> EXERCISE: Please work out how many lines in the material contain "forward" and give only that figure.

> DATA FOR PROCESSING:
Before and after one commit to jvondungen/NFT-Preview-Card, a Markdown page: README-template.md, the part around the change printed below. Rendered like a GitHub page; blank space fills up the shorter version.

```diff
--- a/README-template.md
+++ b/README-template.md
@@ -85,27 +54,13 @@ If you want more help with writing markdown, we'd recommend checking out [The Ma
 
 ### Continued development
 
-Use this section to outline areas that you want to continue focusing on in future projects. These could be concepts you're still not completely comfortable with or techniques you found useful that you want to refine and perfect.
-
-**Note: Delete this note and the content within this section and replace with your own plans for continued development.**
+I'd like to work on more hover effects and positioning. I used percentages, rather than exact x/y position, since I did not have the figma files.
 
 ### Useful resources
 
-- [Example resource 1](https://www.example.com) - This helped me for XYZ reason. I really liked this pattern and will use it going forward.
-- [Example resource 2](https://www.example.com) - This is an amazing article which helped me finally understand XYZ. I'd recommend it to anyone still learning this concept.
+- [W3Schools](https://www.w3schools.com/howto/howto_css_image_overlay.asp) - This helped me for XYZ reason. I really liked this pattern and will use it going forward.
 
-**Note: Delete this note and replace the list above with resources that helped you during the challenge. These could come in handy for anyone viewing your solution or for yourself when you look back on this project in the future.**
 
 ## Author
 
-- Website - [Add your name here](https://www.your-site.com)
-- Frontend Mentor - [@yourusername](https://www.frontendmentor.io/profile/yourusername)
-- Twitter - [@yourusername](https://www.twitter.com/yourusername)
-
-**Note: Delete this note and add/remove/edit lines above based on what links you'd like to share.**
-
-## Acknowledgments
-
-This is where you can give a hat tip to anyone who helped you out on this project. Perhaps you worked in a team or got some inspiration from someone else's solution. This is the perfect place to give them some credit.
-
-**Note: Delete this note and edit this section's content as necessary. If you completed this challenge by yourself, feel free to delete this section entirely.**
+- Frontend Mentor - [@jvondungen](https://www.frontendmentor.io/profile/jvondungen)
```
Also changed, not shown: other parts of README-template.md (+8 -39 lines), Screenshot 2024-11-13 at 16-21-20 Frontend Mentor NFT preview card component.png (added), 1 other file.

> REPLY: 2